Sophomore Braden Anderson turned 16 years old in September, making him six months older than some of his classmates.
His parents had the decision to put him in as being the oldest or youngest, and decided it would be more advantageous if he were older than most of his classmates, rather than younger.
Anderson sometimes finds that he easily spaces out in class. “Everyone gets distracted in class,” Anderson said, “I’m not the only one.”
“I can focus in class, just not at home,” Anderson said, adding this could be a reason why he does not get the “best grades.”
Another sophomore boy in a similar position is Teo Honda-Scully. He is also six months older than the majority of his classmates.
“I’m honestly only at an advantage socially because I’m old enough to drive,” Honda-Scully said, “not academically.”
Honda-Scully only felt at a disadvantage in school when he was in eighth grade.
He said the girls in his class received “special treatment” from the teacher, as she allowed girls to be on their phones in class and boys not to.
“This was the simplest form of gender preference,” Honda-Scully said. He called over another student to help tell of the experience.
Sophomore Zachary Hoblit had the same experience with the same teacher.
Hoblit and Honda-Scully laugh upon reminiscing.
“All of the boys in her class didn’t have higher than a B in her class,” Hoblit said, “[The teacher] refused to get rid of our zeroes and let us resubmit our work so a lot of us just ended up with several zeros.”
Teachers all have different methods of teaching. However, according to sophomore Gianna Smoot, most of her teachers choose to lecture rather than have their students do interactive activities.
“We do more worksheets than mobile activities,” Smoot said. “Teachers are more likely to have their students read and take notes than conduct an experiment.”

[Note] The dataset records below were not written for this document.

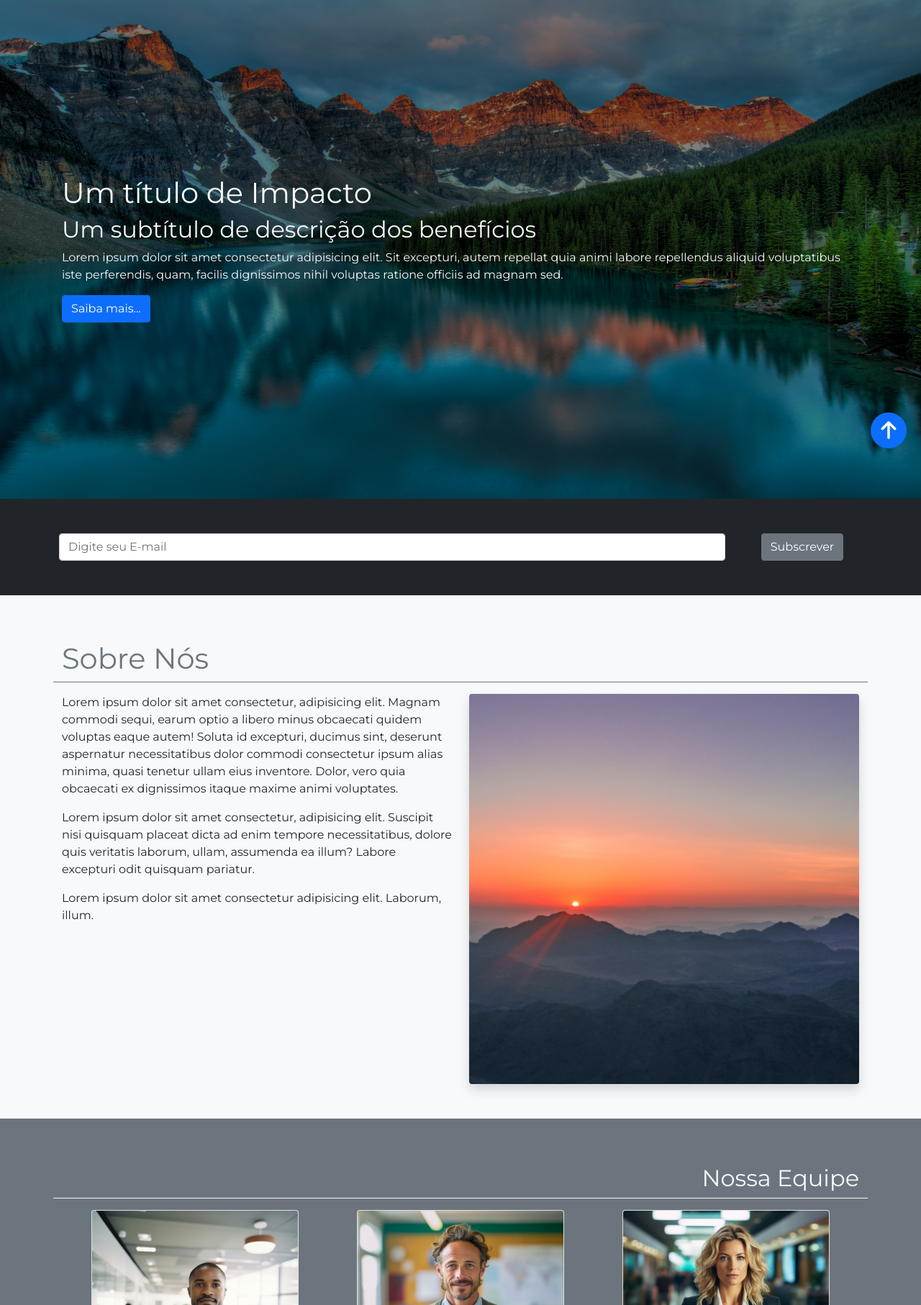
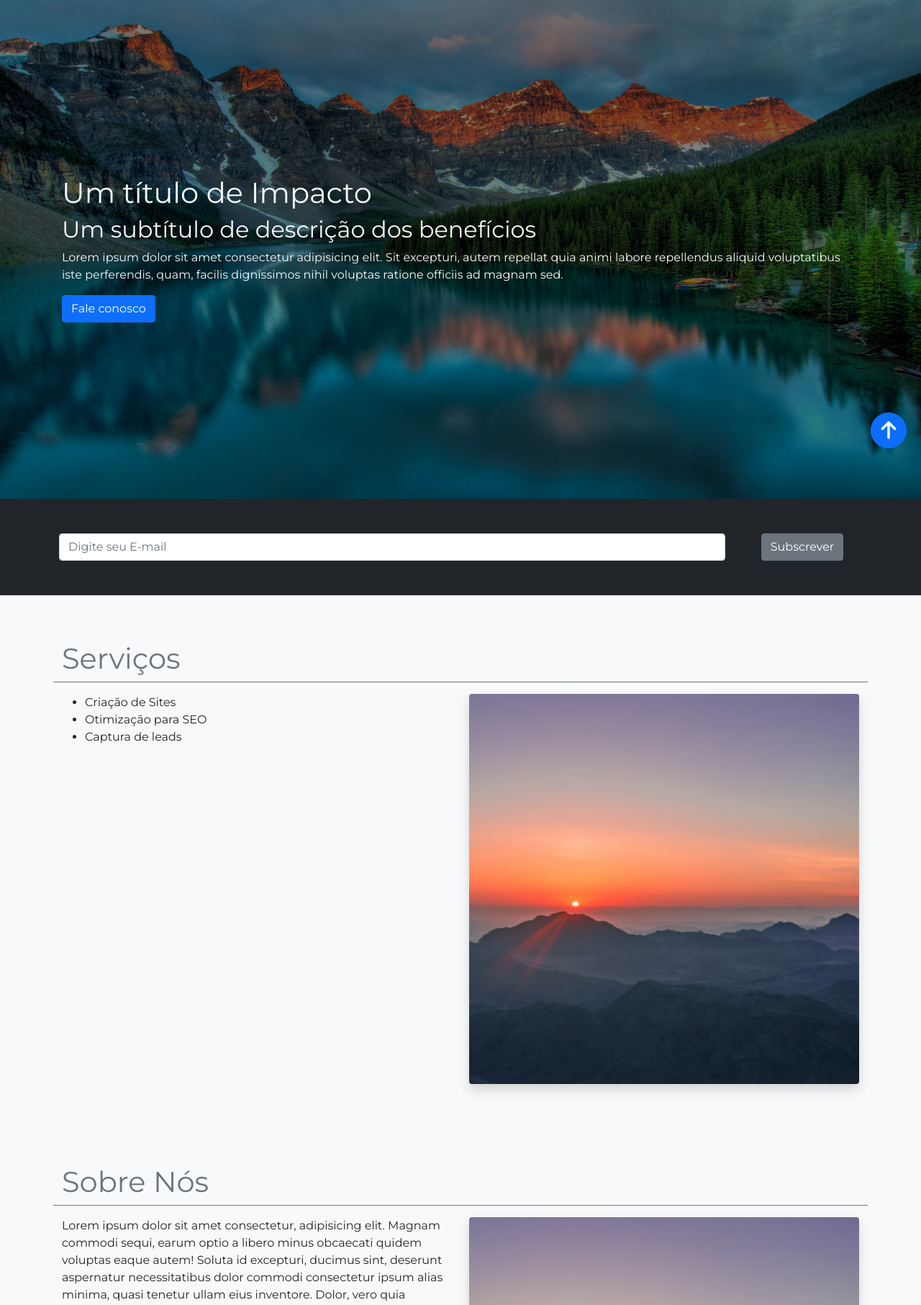
Before and after one commit to cwrsiqueira/site_responsivo, a PHP site: page / in a window 1280 px wide. Shown: the part 107-1920 px from the top of the page at 72% size. Run offline with PHP 8.4, Linux system fonts and the light colour scheme.

Commit message:
Atualização do site

```diff
--- a/index.html
+++ b/index.php
@@ -1,14 +1,27 @@
+<?php session_start(); ?>
 <!DOCTYPE html>
-<html lang="en">
+<html lang="pt-br">
 
 <head>
     <meta charset="UTF-8">
     <meta name="viewport" content="width=device-width, initial-scale=1.0">
-    <link href="https://cdn.jsdelivr.net/npm/bootstrap@5.0.2/dist/css/bootstrap.min.css" rel="stylesheet"
-        integrity="sha384-EVSTQN3/azprG1Anm3QDgpJLIm9Nao0Yz1ztcQTwFspd3yD65VohhpuuCOmLASjC" crossorigin="anonymous">
-    <link rel="stylesheet" href="https://cdnjs.cloudflare.com/ajax/libs/font-awesome/6.5.1/css/all.min.css"
-        integrity="sha512-DTOQO9RWCH3ppGqcWaEA1BIZOC6xxalwEsw9c2QQeAIftl+Vegovlnee1c9QX4TctnWMn13TZye+giMm8e2LwA=="
-        crossorigin="anonymous" referrerpolicy="no-referrer" />
+
+    <meta name="description" content="Serviços de desenvolvimento de websites e sistemas web">
+    <meta name="keywords" content="website, serviços, freelance, sistemas web">
+    <meta name="author" content="Carlos Wagner WebDev">
+
+    <meta name="robots" content="index, follow">
+    <meta name="copyright" content="Carlos Wagner">
+
+    <meta http-equiv="Content-Language" content="pt-BR">
+
+    <meta property="og:title" content="CW webdev">
+    <meta property="og:description" content="Serviços de desenvolvimento de websites e sistemas web">
+    <meta property="og:image" content="https://etc.com.br">
+    <meta property="og:url" content="https://etc.com.br">
+
+    <link href="https://cdn.jsdelivr.net/npm/bootstrap@5.0.2/dist/css/bootstrap.min.css" rel="stylesheet" integrity="sha384-EVSTQN3/azprG1Anm3QDgpJLIm9Nao0Yz1ztcQTwFspd3yD65VohhpuuCOmLASjC" crossorigin="anonymous">
+    <link rel="stylesheet" href="https://cdnjs.cloudflare.com/ajax/libs/font-awesome/6.5.1/css/all.min.css" integrity="sha512-DTOQO9RWCH3ppGqcWaEA1BIZOC6xxalwEsw9c2QQeAIftl+Vegovlnee1c9QX4TctnWMn13TZye+giMm8e2LwA==" crossorigin="anonymous" referrerpolicy="no-referrer" />
     <link rel="preconnect" href="https://fonts.googleapis.com">
     <link rel="preconnect" href="https://fonts.gstatic.com" crossorigin>
     <link href="https://fonts.googleapis.com/css2?family=Montserrat:wght@400;700&display=swap" rel="stylesheet">
@@ -18,8 +31,7 @@
 </head>
 
 <body>
-    <div class="back-top p-3 bg-primary rounded-circle d-flex justify-content-center align-items-center fs-3"
-        style="width: 50px;height: 50px;">
+    <div class="back-top p-3 bg-primary rounded-circle d-flex justify-content-center align-items-center fs-3" style="width: 50px;height: 50px;">
         <a href="#home" class="text-light"><i class="fa-solid fa-arrow-up"></i></a>
     </div>
 
@@ -28,9 +40,7 @@
             <a class="navbar-brand" href="#">
                 <img src="logo.png" alt="Logomarca" width="80" height="80">
             </a>
-            <button class="navbar-toggler" type="button" data-bs-toggle="collapse"
-                data-bs-target="#navbarSupportedContent" aria-controls="navbarSupportedContent" aria-expanded="false"
-                aria-label="Toggle navigation">
+            <button class="navbar-toggler" type="button" data-bs-toggle="collapse" data-bs-target="#navbarSupportedContent" aria-controls="navbarSupportedContent" aria-expanded="false" aria-label="Toggle navigation">
                 <span class="navbar-toggler-icon"></span>
             </button>
             <div class="collapse navbar-collapse justify-content-end" id="navbarSupportedContent">
@@ -58,7 +68,7 @@
         </div>
     </nav>
 
-    <main class="d-flex justify-content-center align-items-center" style="width: 100%;height: calc(100vh - 106px);">
+    <section class="d-flex justify-content-center align-items-center" style="width: 100%;height: calc(100vh - 106px);">
         <div class="bg-shadow"></div>
         <div class="cfa text-light px-3 container">
             <div>
@@ -67,19 +77,23 @@
                 <p>Lorem ipsum dolor sit amet consectetur adipisicing elit. Sit excepturi, autem repellat quia animi
                     labore repellendus aliquid voluptatibus iste perferendis, quam, facilis dignissimos nihil voluptas
                     ratione officiis ad magnam sed.</p>
-                <button class="btn btn-primary">Saiba mais...</button>
+                <a href="#contacts" class="btn btn-primary">Fale conosco</a>
             </div>
         </div>
         <img src="bg2.jpg" alt="Banner" class="w-100 h-100">
-    </main>
+    </section>
 
-    <section class="subscribe">
+    <section class="subscribe" id="subscribe">
         <div class="bg-dark text-dark p-3 p-sm-5">
-            <form action="" method="post" class="container d-flex d-md-block gap-3">
+            <?php if (!empty($_SESSION['msg_subscribe'])) {
+                echo $_SESSION['msg_subscribe'];
+                unset($_SESSION['msg_subscribe']);
+            } ?>
+            <form action="enviar-email.php" method="post" class="container d-flex d-md-block gap-3">
+                <input type="hidden" name="action" value="subscribe">
                 <div class="row">
                     <div class="col-sm mb-2 mb-md-0">
-                        <input type="email" name="email" id="email" class="form-control"
-                            placeholder="Digite seu E-mail">
+                        <input type="email" name="email" id="email" class="form-control" placeholder="Digite seu E-mail">
                     </div>
                     <div class="col-sm-2 text-center">
                         <input type="submit" value="Subscrever" class="btn btn-secondary">
@@ -88,6 +102,28 @@
             </form>
         </div>
     </section>
+
+    <main class="services" id="services">
+        <div class="bg-light text-dark">
+            <div class="container p-3 py-5">
+                <div class="row" data-aos="fade-right">
+                    <div class="my-3 border-bottom border-secondary">
+                        <h1 class="text-secondary">Serviços</h1>
+                    </div>
+                    <div class="col-sm">
+                        <ul>
+                            <li>Criação de Sites</li>
+                            <li>Otimização para SEO</li>
+                            <li>Captura de leads</li>
+                        </ul>
+                    </div>
+                    <div class="col-sm">
+                        <img src="about-us.png" alt="Sobre Nós" class="rounded shadow w-100">
+                    </div>
+                </div>
+            </div>
+        </div>
+    </main>
 
     <section class="about" id="about">
         <div class="bg-light text-dark">
@@ -298,32 +334,31 @@
                         <p><i class="fa-solid fa-envelope"></i> contato@minhaempresa.com.br</p>
                     </div>
                     <div class="col-sm">
-                        <form action="" method="post">
+                        <?php if (!empty($_SESSION['msg_contacts'])) {
+                            echo $_SESSION['msg_contacts'];
+                            unset($_SESSION['msg_contacts']);
+                        } ?>
+                        <form action="enviar-email.php" method="post">
+                            <input type="hidden" name="action" value="formulario">
                             <label for="nome" class="form-label">Nome</label>
                             <input type="text" name="nome" id="nome" class="form-control" placeholder="Digite seu nome">
                             <label for="email" class="form-label">E-mail</label>
-                            <input type="text" name="email" id="email" class="form-control"
-                                placeholder="Digite seu e-mail">
+                            <input type="email" name="email" id="email" class="form-control" placeholder="Digite seu e-mail">
                             <label for="telefone" class="form-label">Telefone/Whatsapp</label>
-                            <input type="text" name="telefone" id="telefone" class="form-control"
-                                placeholder="Digite seu telefone ou whatsapp">
+                            <input type="text" name="telefone" id="telefone" class="form-control" placeholder="Digite seu telefone ou whatsapp">
                             <label for="assunto" class="form-label">Assunto</label>
-                            <input type="text" name="assunto" id="assunto" class="form-control"
-                                placeholder="Digite o assunto">
+                            <input type="text" name="assunto" id="assunto" class="form-control" placeholder="Digite o assunto">
                             <label for="mensagem" class="form-label">Mensagem</label>
-                            <textarea name="mensagem" id="mensagem" cols="30" rows="10" class="form-control"
-                                placeholder="Digite a mensagem"></textarea>
+                            <textarea name="mensagem" id="mensagem" cols="30" rows="10" class="form-control" placeholder="Digite a mensagem"></textarea>
                             <div class="row">
                                 <div class="col">
                                     <input type="submit" value="Enviar" class="btn btn-success mt-3">
                                 </div>
                                 <div class="col d-flex align-items-end justify-content-center">
-                                    <strong
-                                        class="fs-5 text-bold text-secondary d-flex justify-content-center">ou</strong>
+                                    <strong class="fs-5 text-bold text-secondary d-flex justify-content-center">ou</strong>
                                 </div>
                                 <div class="col d-flex align-items-end justify-content-center">
-                                    <a href="https://wa.me/5596991100451" target="_blank"
-                                        title="Falar agora pelo Whatsapp">
+                                    <a href="https://wa.me/5511991234567" target="_blank" title="Falar agora pelo Whatsapp">
                                         <i class="fa-brands fa-whatsapp fs-1 text-success"></i>
                                     </a>
                                 </div>
@@ -353,9 +388,7 @@
     </footer>
 
 
-    <script src="https://cdn.jsdelivr.net/npm/bootstrap@5.0.2/dist/js/bootstrap.bundle.min.js"
-        integrity="sha384-MrcW6ZMFYlzcLA8Nl+NtUVF0sA7MsXsP1UyJoMp4YLEuNSfAP+JcXn/tWtIaxVXM"
-        crossorigin="anonymous"></script>
+    <script src="https://cdn.jsdelivr.net/npm/bootstrap@5.0.2/dist/js/bootstrap.bundle.min.js" integrity="sha384-MrcW6ZMFYlzcLA8Nl+NtUVF0sA7MsXsP1UyJoMp4YLEuNSfAP+JcXn/tWtIaxVXM" crossorigin="anonymous"></script>
     <script src="https://cdn.jsdelivr.net/npm/aos@2.3.4/dist/aos.js"></script>
     <script>
         AOS.init({
```
Also changed, not shown: enviar-email.php (added, +99 -0 lines).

“This makes it harder for boys because 10th grade girls have an easier time sitting down and focusing,” Smoot said.